Peso advances vs dollar after BSP posts higher Nov. remittances

THE PESO strengthened further against the dollar on Monday as data from the Bangko Sentral ng Pilipinas (BSP) showed remittance inflows grew in November.

The local currency ended at P55.77 against the greenback on Monday, up by 14.1 centavos from Friday’s P55.911 close, data from the Bankers Association of the Philippines’ website showed.

The peso opened Monday’s session stronger at P55.85 per dollar. Its weakest showing for the day stood at P55.95, while its intraday best was its close of P55.77 versus the greenback.

Dollars traded dropped to $1.31 billion from $1.69 billion on Friday.

The peso appreciated on Monday following the continued growth in cash remittances in November, Rizal Commercial Banking Corp. Chief Economist Michael L. Ricafort said in a Viber message.

Money sent home by overseas Filipino workers (OFWs) grew by 2.8% to $2.719 billion in November from $2.644 billion seen in November 2022, BSP data released on Monday showed.

The growth in cash remittances was the slowest annual pace in two months or since 2.6% in September.   

On the other hand, the amount of money sent by OFWs in November was also the lowest in six months or since $2.494 billion in May 2023. It also declined by 9.3% from $2.998 billion in October.

For the January-to-November period, cash remittances coursed through banks rose by 2.8% to $30.211 billion from $29.38 billion a year earlier.

This was below the BSP’s 3% remittance growth projection for 2023.

The peso strengthened on Monday as the local stock market continued to gain for the third straight day, Mr. Ricafort added. 

Security Bank Corp. Chief Economist Robert Dan J. Roces added that the lower-than-expected US producer price index (PPI) in December “fueled selling opportunities despite ongoing rallies.” 

Data from the US Labor department released on Friday showed the US PPI dipped by 0.1% in December, marking its third straight month of decline.

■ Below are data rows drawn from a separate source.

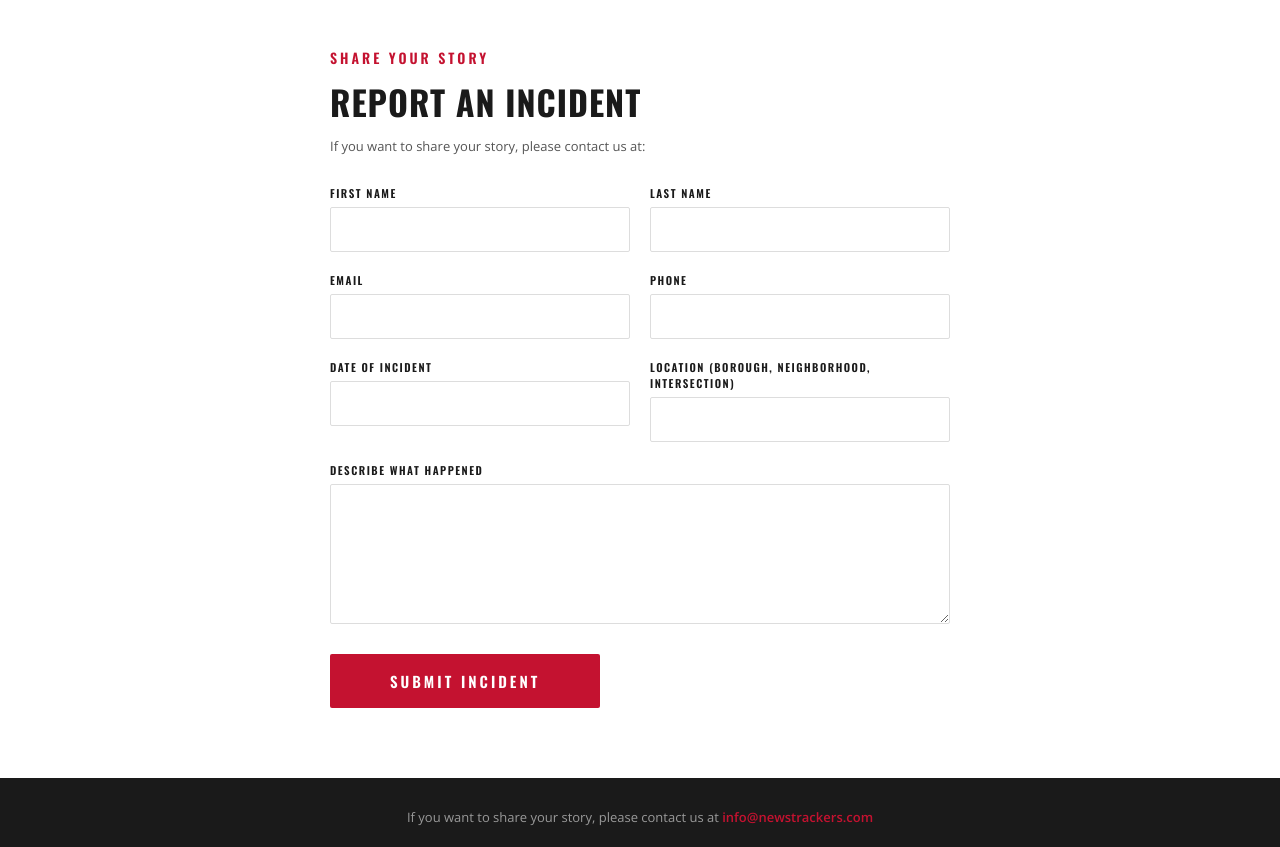
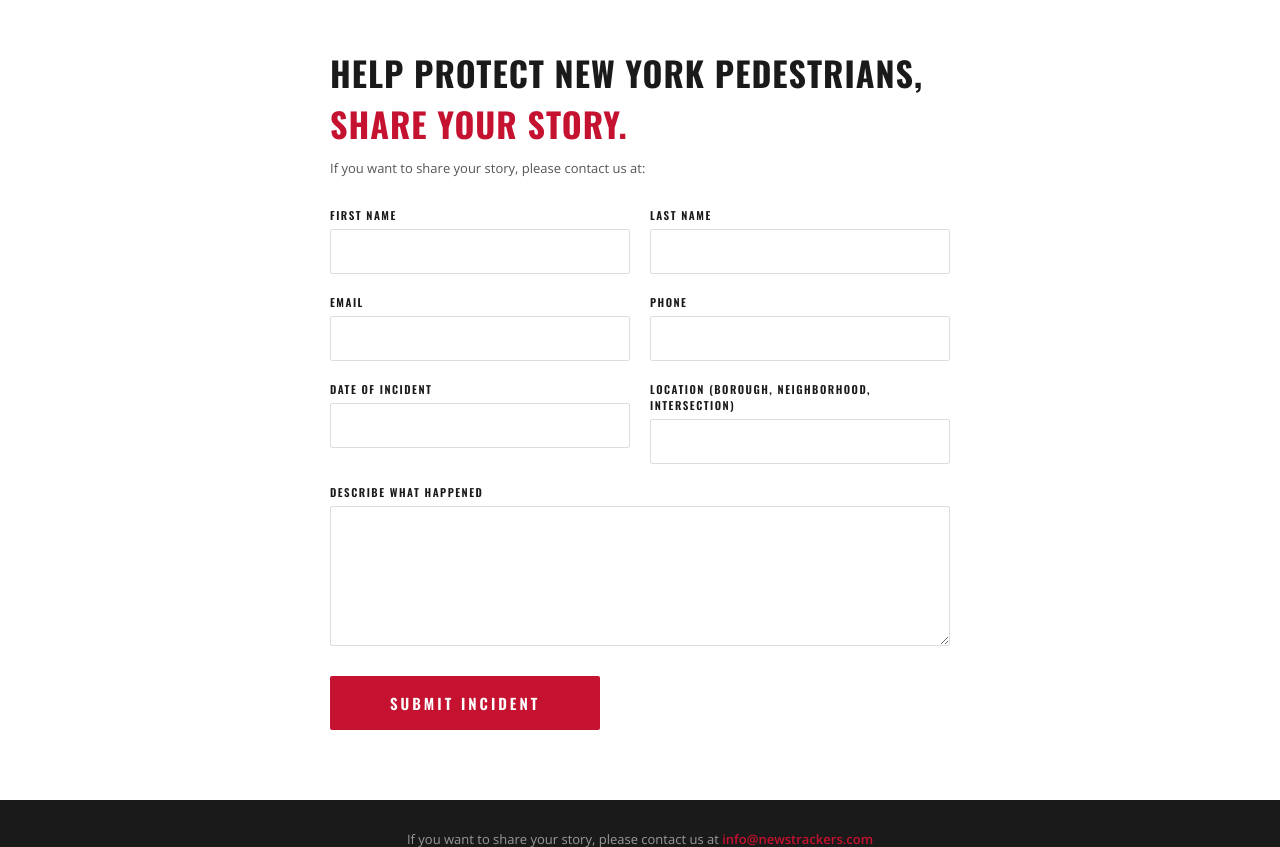
Before and after one commit to designdesign2026/NT, a plain HTML site: page index.html in a window 1280 px wide. Shown: the part 1058-1905 px from the top of the page. Drawn offline with nearby package versions, Linux system fonts and the light colour scheme.

Commit message:
Update form title and share label in index.html

```diff
--- a/index.html
+++ b/index.html
@@ -345,8 +345,8 @@
 
 <!-- FORM -->
 <section class="form-section">
-  <div class="share-label">Share Your Story</div>
-  <h2 class="form-title">Report an Incident</h2>
+
+  <h2 class="form-title">Help protect New York pedestrians, <span style="color: #C41230;">share your story.</span></h2>
   <p class="form-contact">If you want to share your story, please contact us at:</p>
 
   <div class="form-grid">
```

Mr. Ricafort said easing producer prices in the US could support rate cuts from the Federal Reserve in the second half of 2024.

“As a result, the gauge of the US dollar versus major global currencies also corrected slightly lower recently from three-week highs,” he said.

The Fed kept borrowing costs steady at 5.25-5.5% for the third straight time at its December meeting. This was after it hiked policy rates by 525 basis points (bps) from March 2022 to July 2023.

Back home, the BSP raised interest rates by 450 bps from May 2022 to October 2023 to tame inflation and mirror the US Fed, bringing the key rate to 6.5%, the highest level in 16 years.

For Tuesday, Mr. Ricafort gave a forecast range of P55.70 to P55.90, while Mr. Roces expects the local unit to move within a wider range of P55.70 to P56 per dollar. — Keisha B. Ta-asan